Aim of the task
The listing below holds a line with "Complete[Hoan thanh request]" and a line with "phep hoan thanh]". Reproduce those two lines exactly, plus everything between them.

Records for the exercise

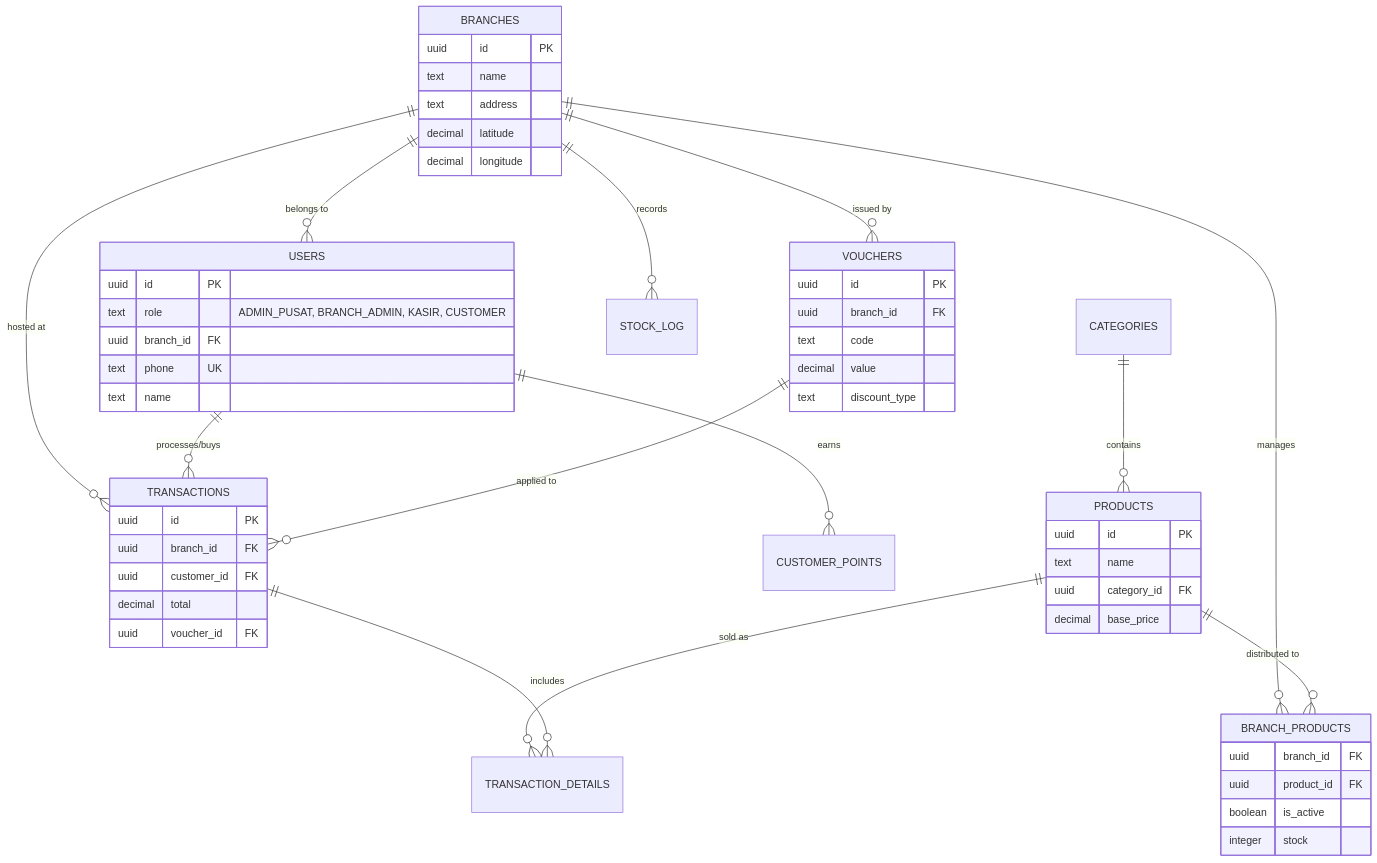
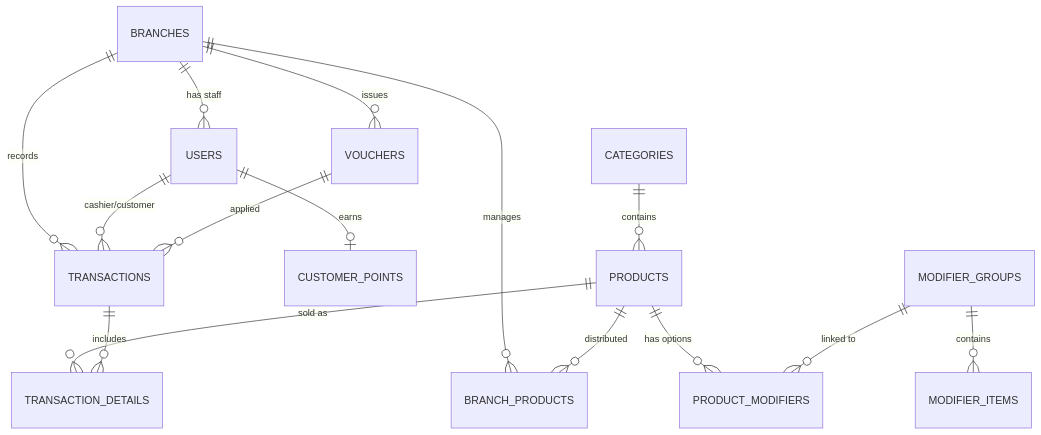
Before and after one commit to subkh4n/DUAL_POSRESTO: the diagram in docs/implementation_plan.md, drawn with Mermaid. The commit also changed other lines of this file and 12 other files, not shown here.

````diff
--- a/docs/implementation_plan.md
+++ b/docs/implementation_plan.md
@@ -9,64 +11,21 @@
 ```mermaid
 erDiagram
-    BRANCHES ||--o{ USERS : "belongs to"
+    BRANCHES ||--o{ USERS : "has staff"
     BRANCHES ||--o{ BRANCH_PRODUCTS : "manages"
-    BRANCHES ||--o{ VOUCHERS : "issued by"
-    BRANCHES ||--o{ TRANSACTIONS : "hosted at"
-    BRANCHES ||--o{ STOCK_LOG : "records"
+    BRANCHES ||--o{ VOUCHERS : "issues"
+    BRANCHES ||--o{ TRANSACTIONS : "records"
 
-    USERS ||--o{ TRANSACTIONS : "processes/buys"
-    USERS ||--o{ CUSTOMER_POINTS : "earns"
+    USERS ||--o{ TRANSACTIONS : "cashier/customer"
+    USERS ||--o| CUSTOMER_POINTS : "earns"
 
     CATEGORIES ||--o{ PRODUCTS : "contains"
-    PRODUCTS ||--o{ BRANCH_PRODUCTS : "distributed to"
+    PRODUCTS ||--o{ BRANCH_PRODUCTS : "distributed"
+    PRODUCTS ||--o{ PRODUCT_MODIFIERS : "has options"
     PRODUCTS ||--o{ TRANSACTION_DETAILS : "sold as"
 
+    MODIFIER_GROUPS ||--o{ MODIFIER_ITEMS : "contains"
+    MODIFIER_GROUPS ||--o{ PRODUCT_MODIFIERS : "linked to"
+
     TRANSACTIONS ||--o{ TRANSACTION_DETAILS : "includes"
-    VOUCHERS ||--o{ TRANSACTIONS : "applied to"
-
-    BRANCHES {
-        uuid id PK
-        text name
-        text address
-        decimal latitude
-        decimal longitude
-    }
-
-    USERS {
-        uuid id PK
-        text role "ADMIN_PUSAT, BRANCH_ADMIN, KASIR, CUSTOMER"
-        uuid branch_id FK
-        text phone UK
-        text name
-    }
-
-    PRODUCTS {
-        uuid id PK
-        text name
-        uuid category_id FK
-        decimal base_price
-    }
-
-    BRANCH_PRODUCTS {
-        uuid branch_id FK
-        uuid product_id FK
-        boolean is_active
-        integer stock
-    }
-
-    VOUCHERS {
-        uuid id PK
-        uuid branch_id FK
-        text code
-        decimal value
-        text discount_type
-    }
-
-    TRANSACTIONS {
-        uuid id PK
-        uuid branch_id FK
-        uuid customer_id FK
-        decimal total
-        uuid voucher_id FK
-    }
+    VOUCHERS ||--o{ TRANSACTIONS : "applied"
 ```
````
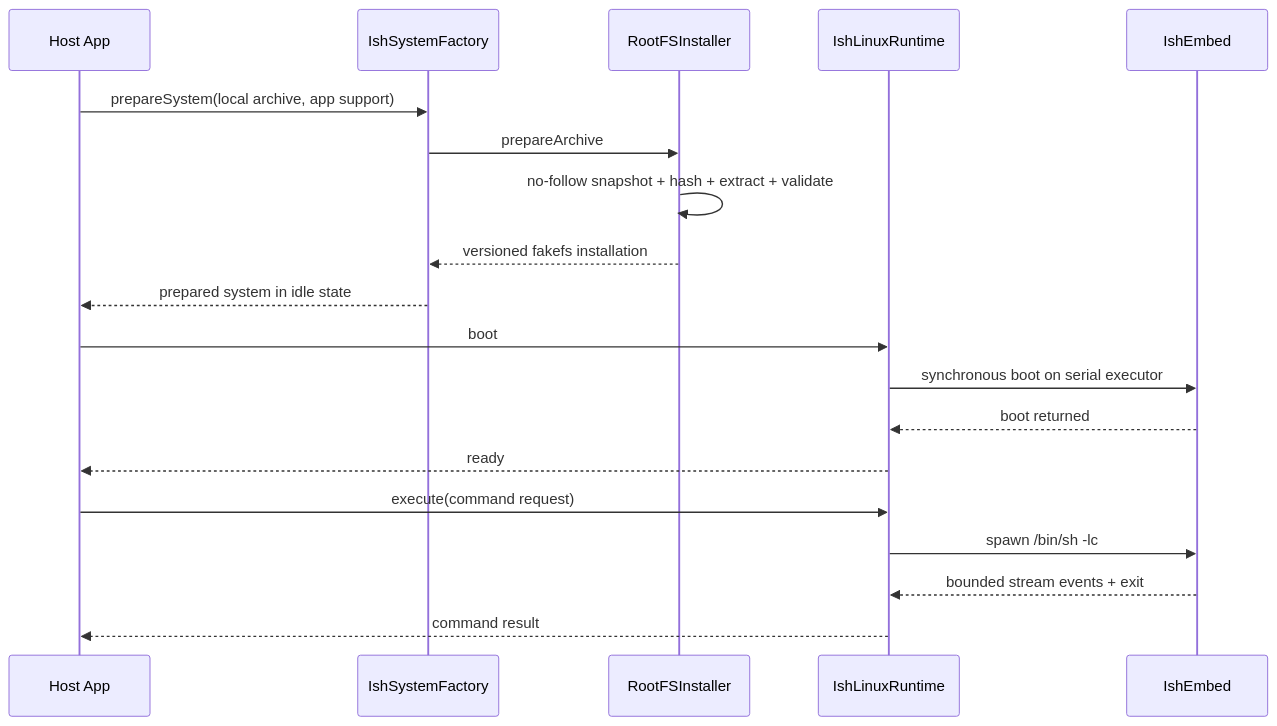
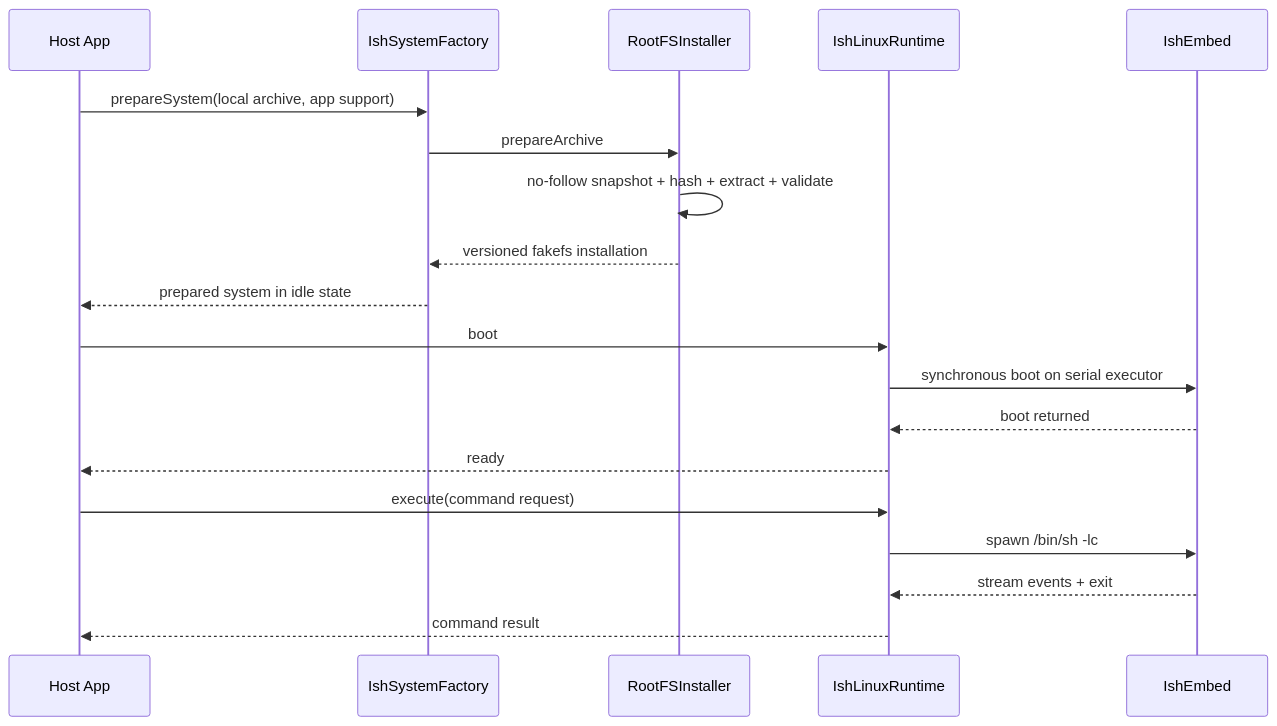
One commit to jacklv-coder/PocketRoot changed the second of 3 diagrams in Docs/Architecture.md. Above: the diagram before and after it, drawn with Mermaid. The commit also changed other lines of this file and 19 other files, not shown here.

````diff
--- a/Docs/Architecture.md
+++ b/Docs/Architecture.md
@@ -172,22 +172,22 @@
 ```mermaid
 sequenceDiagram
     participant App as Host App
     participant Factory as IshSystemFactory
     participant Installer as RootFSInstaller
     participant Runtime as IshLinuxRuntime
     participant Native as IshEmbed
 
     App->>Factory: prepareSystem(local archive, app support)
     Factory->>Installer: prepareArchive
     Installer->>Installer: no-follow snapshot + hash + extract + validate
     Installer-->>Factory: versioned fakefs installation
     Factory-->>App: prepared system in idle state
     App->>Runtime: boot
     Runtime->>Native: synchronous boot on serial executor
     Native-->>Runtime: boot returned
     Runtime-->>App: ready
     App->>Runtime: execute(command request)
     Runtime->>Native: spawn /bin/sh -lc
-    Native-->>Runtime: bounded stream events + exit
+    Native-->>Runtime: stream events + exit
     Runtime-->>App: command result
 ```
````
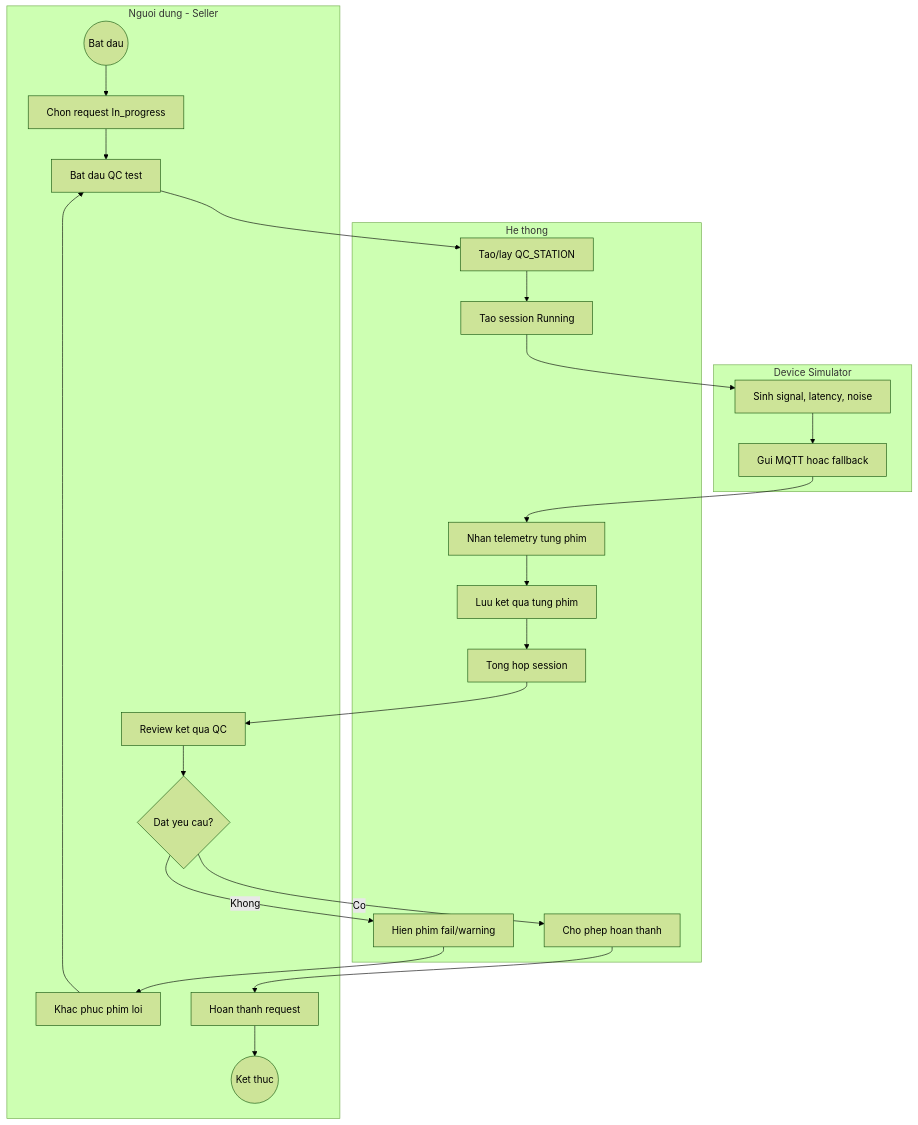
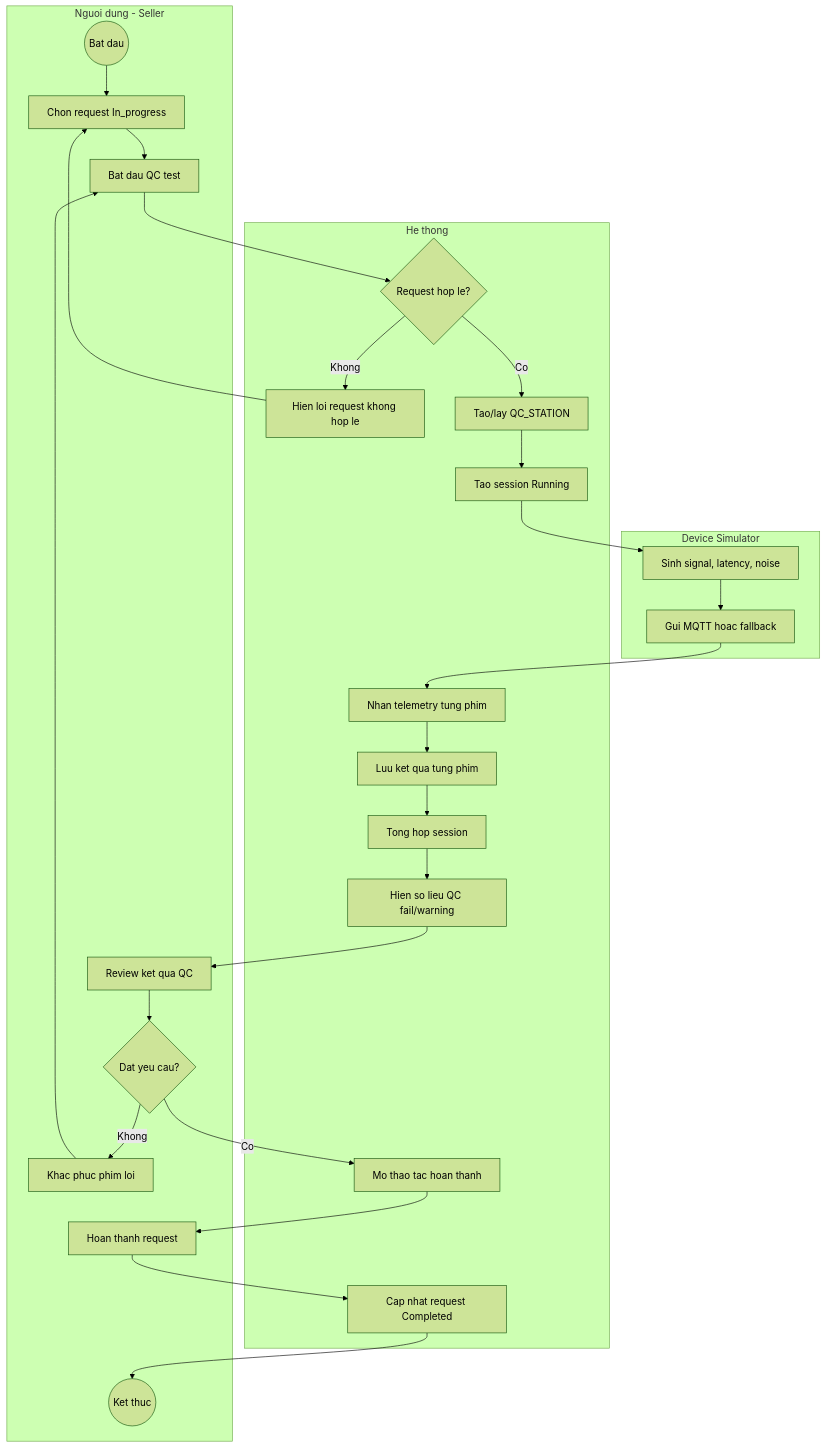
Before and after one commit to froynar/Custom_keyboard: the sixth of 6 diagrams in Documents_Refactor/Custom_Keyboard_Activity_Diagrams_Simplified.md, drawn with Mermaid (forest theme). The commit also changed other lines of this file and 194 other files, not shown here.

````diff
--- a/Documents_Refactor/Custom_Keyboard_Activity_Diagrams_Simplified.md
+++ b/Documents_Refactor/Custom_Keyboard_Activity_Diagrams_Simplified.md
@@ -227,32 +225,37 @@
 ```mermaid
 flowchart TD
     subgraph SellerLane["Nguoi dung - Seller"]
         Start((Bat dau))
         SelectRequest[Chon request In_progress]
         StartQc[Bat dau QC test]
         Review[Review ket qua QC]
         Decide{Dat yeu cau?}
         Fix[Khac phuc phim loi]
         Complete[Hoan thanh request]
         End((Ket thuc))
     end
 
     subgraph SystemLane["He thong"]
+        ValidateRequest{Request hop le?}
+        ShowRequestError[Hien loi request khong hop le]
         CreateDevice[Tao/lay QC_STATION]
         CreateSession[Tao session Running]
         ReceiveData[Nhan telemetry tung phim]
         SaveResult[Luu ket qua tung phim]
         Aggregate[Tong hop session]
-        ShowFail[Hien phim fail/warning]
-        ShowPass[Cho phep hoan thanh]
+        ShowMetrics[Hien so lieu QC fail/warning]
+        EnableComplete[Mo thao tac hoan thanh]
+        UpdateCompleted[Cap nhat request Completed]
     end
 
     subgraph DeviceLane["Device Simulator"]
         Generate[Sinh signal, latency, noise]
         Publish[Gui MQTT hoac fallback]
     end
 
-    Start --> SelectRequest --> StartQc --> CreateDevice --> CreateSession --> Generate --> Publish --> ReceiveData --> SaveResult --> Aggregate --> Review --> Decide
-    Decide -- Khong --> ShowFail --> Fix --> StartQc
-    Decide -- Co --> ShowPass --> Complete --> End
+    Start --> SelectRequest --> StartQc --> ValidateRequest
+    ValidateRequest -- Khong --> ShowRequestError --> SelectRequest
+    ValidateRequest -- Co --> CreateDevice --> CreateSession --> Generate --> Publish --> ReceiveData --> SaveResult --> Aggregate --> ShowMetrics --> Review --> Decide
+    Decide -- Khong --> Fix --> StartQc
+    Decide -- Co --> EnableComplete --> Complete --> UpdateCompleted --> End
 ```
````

Response for this exercise
         Complete[Hoan thanh request]
         End((Ket thuc))
     end
 
     subgraph SystemLane["He thong"]
+        ValidateRequest{Request hop le?}
+        ShowRequestError[Hien loi request khong hop le]
         CreateDevice[Tao/lay QC_STATION]
         CreateSession[Tao session Running]
         ReceiveData[Nhan telemetry tung phim]
         SaveResult[Luu ket qua tung phim]
         Aggregate[Tong hop session]
-        ShowFail[Hien phim fail/warning]
-        ShowPass[Cho phep hoan thanh]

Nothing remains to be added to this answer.